(Saved data entries)
++++++++++

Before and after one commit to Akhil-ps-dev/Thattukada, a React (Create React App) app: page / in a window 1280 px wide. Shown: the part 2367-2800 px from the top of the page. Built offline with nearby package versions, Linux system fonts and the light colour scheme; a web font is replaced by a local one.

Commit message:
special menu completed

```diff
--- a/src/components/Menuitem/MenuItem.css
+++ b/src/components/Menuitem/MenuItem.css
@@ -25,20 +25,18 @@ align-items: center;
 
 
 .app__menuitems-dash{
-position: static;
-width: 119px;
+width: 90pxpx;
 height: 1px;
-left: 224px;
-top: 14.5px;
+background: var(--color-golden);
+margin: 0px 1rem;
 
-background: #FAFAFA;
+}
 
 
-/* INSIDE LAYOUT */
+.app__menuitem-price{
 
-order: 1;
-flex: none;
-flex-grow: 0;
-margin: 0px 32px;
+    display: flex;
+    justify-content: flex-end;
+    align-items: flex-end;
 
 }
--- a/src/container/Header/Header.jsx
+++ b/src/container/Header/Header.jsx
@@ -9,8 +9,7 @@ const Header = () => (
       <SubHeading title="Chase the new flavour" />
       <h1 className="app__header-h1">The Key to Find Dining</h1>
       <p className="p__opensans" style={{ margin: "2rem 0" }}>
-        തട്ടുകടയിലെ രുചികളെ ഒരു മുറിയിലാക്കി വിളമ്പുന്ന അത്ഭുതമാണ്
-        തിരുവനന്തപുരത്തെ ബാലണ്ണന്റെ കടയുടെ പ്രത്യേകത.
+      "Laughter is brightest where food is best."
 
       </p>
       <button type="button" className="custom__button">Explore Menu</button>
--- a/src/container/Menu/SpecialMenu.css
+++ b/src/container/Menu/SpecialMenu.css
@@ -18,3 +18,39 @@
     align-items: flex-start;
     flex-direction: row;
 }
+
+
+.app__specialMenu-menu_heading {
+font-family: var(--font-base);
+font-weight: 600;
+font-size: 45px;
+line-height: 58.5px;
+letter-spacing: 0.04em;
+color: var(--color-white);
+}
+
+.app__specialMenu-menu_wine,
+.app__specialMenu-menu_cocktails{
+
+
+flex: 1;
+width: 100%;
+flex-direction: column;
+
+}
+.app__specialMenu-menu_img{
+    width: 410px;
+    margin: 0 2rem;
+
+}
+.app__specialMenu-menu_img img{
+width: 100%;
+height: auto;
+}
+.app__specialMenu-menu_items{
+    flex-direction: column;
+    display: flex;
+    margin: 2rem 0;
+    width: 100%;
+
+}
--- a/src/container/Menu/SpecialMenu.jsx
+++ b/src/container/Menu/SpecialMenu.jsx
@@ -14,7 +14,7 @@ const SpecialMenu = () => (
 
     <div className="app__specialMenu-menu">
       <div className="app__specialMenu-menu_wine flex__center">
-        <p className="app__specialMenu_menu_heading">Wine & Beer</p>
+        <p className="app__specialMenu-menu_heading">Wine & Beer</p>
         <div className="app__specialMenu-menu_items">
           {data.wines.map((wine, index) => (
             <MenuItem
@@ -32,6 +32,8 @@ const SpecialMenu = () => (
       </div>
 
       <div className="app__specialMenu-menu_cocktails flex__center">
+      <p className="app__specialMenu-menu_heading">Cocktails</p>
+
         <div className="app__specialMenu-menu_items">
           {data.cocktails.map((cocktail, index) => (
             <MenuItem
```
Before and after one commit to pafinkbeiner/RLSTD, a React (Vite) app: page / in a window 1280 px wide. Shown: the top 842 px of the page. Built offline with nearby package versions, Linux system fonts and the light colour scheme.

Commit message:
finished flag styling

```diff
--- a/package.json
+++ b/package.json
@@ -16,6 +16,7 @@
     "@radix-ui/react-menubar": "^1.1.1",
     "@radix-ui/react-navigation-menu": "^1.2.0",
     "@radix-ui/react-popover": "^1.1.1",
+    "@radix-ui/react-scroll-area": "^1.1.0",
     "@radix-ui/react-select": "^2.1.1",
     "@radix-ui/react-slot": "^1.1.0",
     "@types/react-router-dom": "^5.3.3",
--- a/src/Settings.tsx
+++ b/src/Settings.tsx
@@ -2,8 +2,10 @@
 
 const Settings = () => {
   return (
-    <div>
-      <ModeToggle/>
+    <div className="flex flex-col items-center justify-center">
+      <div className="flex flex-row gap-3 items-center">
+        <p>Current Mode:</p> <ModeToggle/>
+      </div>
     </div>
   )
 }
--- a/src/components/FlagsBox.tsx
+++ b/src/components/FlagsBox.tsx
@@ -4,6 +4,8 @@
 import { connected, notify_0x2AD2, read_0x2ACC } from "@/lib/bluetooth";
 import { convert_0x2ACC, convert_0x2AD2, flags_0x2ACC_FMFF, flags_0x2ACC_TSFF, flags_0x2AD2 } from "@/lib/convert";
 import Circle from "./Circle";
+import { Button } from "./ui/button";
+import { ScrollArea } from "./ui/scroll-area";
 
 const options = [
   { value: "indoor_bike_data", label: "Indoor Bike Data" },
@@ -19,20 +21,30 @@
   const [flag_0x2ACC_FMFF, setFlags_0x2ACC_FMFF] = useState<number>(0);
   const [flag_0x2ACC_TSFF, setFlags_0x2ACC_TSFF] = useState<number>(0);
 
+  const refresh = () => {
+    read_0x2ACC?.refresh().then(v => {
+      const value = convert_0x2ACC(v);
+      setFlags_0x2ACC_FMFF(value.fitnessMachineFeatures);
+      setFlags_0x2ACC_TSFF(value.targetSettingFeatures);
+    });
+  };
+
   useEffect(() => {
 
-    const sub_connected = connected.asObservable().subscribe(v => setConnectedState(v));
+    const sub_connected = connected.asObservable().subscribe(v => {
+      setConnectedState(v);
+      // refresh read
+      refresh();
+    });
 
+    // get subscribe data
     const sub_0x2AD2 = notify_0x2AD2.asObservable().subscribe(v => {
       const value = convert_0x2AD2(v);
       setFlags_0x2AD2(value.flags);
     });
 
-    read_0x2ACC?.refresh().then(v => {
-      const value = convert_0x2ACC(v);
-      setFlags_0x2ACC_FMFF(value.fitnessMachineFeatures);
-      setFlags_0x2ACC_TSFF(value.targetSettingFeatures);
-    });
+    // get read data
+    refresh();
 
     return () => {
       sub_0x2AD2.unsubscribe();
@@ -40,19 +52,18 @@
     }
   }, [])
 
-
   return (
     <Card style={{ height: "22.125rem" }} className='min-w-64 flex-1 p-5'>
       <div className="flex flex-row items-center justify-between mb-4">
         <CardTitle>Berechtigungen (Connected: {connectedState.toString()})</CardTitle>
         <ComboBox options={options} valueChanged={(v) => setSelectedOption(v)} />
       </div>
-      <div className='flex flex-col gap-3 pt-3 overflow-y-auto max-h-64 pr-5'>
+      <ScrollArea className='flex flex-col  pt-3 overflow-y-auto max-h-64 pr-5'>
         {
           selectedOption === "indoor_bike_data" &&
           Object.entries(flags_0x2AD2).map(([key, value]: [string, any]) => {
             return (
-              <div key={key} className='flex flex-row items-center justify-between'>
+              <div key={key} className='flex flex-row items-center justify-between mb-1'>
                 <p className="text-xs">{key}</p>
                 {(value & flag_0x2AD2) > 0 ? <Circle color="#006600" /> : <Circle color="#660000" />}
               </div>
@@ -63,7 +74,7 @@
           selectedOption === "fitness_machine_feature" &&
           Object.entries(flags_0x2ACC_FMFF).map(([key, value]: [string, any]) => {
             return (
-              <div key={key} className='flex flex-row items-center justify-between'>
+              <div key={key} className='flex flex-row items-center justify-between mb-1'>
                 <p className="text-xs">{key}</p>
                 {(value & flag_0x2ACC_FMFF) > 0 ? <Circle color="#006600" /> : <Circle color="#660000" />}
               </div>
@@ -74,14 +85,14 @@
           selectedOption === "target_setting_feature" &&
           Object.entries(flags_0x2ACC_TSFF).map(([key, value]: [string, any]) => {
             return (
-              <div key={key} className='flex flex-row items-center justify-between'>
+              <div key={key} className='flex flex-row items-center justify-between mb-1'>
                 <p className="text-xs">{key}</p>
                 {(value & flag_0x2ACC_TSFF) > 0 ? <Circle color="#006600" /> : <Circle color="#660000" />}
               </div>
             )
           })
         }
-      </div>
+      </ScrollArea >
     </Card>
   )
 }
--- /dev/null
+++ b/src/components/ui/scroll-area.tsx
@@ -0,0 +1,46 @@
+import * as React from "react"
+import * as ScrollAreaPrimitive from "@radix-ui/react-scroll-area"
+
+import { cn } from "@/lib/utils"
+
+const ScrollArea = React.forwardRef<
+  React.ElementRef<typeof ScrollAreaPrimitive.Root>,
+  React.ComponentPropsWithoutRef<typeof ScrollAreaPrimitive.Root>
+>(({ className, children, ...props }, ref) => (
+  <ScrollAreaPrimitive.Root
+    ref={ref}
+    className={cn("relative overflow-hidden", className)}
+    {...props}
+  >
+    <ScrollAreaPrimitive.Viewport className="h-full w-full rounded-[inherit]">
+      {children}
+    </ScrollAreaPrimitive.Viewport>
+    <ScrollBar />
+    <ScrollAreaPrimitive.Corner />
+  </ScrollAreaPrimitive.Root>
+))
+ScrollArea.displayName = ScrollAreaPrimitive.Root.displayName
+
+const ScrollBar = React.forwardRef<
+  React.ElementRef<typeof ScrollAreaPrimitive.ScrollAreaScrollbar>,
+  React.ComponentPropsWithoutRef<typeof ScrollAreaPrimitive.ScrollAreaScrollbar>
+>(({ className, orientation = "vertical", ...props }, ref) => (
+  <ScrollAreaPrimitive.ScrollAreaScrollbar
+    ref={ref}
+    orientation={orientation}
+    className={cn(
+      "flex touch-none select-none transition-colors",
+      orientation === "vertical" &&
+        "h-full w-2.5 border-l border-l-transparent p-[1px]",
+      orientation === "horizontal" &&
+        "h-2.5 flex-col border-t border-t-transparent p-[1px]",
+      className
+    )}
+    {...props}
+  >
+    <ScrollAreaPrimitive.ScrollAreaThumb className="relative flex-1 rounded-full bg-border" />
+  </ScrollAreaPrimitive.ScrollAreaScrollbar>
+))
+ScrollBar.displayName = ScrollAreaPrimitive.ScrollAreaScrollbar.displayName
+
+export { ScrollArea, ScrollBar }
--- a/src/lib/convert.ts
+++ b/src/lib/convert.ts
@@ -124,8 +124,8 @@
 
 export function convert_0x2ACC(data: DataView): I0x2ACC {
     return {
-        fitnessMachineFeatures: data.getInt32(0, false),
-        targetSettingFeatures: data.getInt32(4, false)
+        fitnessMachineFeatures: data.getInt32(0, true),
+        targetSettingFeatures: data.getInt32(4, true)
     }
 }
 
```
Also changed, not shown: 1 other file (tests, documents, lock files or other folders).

++++++++++

Your task
Lines with "components" in the records above: copy every one of them.

Response area
--- a/src/components/Menuitem/MenuItem.css
+++ b/src/components/Menuitem/MenuItem.css
--- a/src/components/FlagsBox.tsx
+++ b/src/components/FlagsBox.tsx
+++ b/src/components/ui/scroll-area.tsx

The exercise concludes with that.